Keep in mind that providing library instruction to online students can take many forms, including voice over Power Point slide shows, online tutorials, short videos, synchronous instruction via Zoom or WebEx, and many others. Remember, if you don't feel comfortable using a particular technology for library instruction, pick one or two options that work for you and proceed from there.
Below you'll find some recommended tools for providing instruction as well as suggestions for using them most effectively.
Keep in mind that, no matter the online mode of instruction, you'll want to gather as much information from your the faculty member as you can. For synchronous instruction, you'll want to know how many students will be joining, how the material will be shared, how students will access the class, and what the faculty member's expectations are for the session. For asynchronous instruction, you'll want to know which concepts and/or resources the faculty member wants you to explain, how the students will access the content, and what the faculty member's expected outcomes are.

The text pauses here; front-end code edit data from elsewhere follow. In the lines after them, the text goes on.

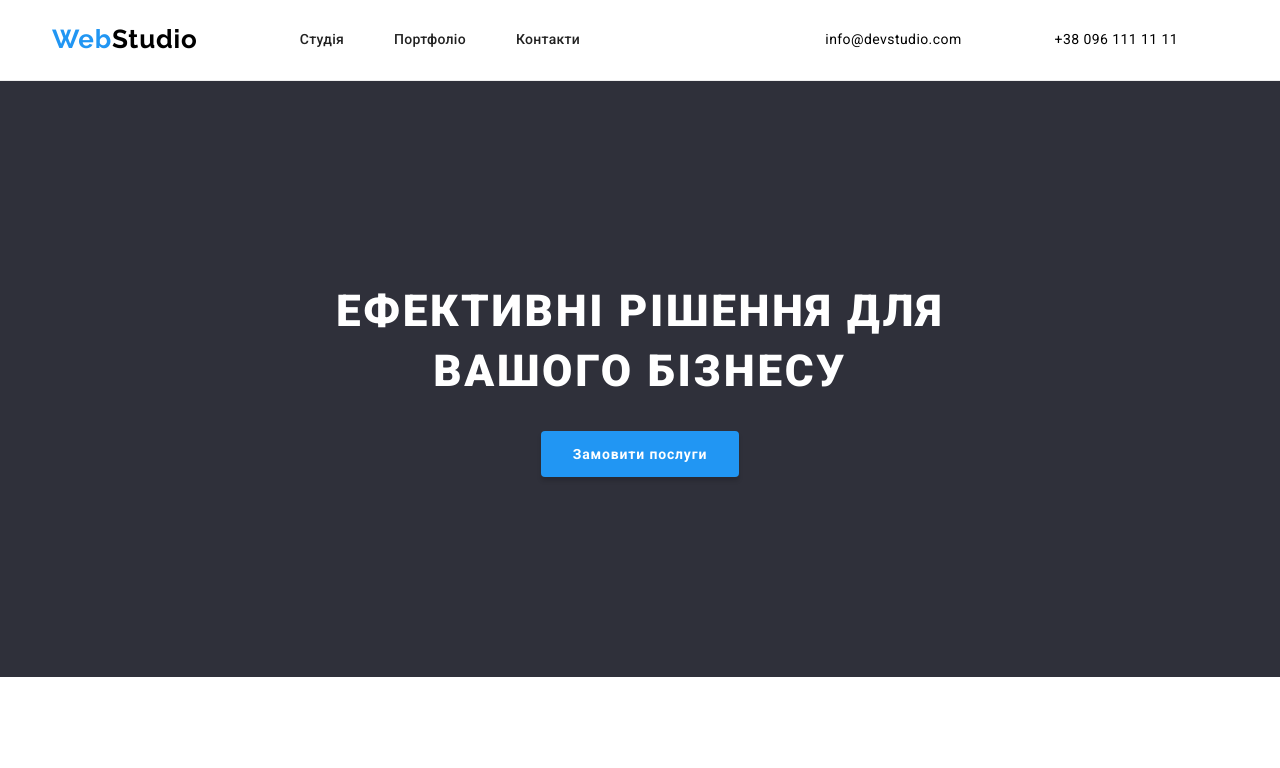
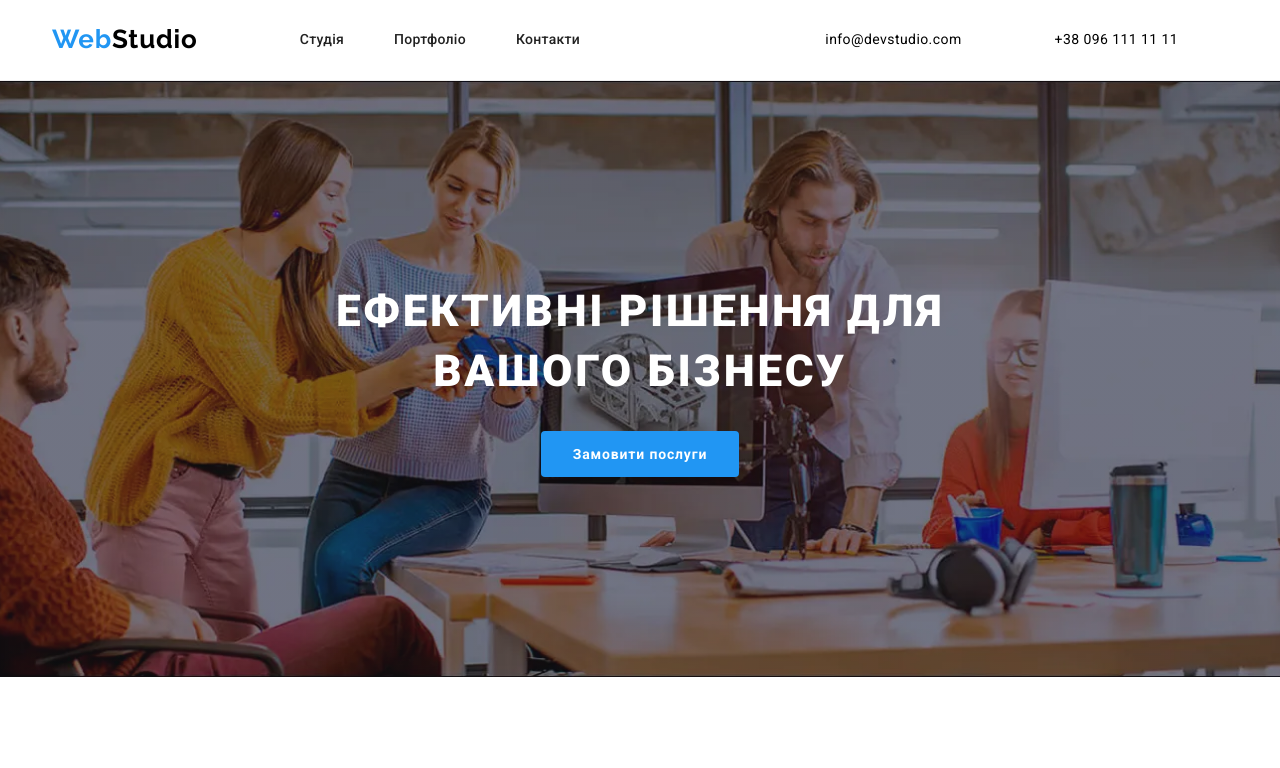
Before and after one commit to filiplitvin/WebStudio-SCSS, a plain HTML site: page index.html in a window 1280 px wide. Shown: the top 768 px of the page. Drawn offline with nearby package versions, Linux system fonts and the light colour scheme.

Commit message:
додав фото в секцію герой

```diff
--- a/src/styles/style.css
+++ b/src/styles/style.css
@@ -91,6 +91,12 @@ img {
   /* max-width: 1600px; */
   padding-top: 200px;
   padding-bottom: 200px;
+  background-color: var(--colorTextFooterAndSections);
+  background-image: linear-gradient(to right, #2f303a40, #2f303a40),
+    url(../hero-photo/bg-photo.webp);
+  background-position: center;
+  background-size: cover;
+  background-repeat: no-repeat;
 }
 .hero-container {
   display: flex;
@@ -347,11 +353,6 @@ img {
   color: var(--colorTextWords);
   flex-basis: calc((100% - 60px) / 3);
 }
-
-.hero {
-  background-color: var(--colorTextFooterAndSections);
-}
-
 .team {
   background-color: var(--colorTextWhite);
 }
```
Also changed, not shown: src/hero-photo/bg-photo.webp (added).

Following is a list of instruction modes with suggestions for using each one.
Remember, you can always flip the classroom!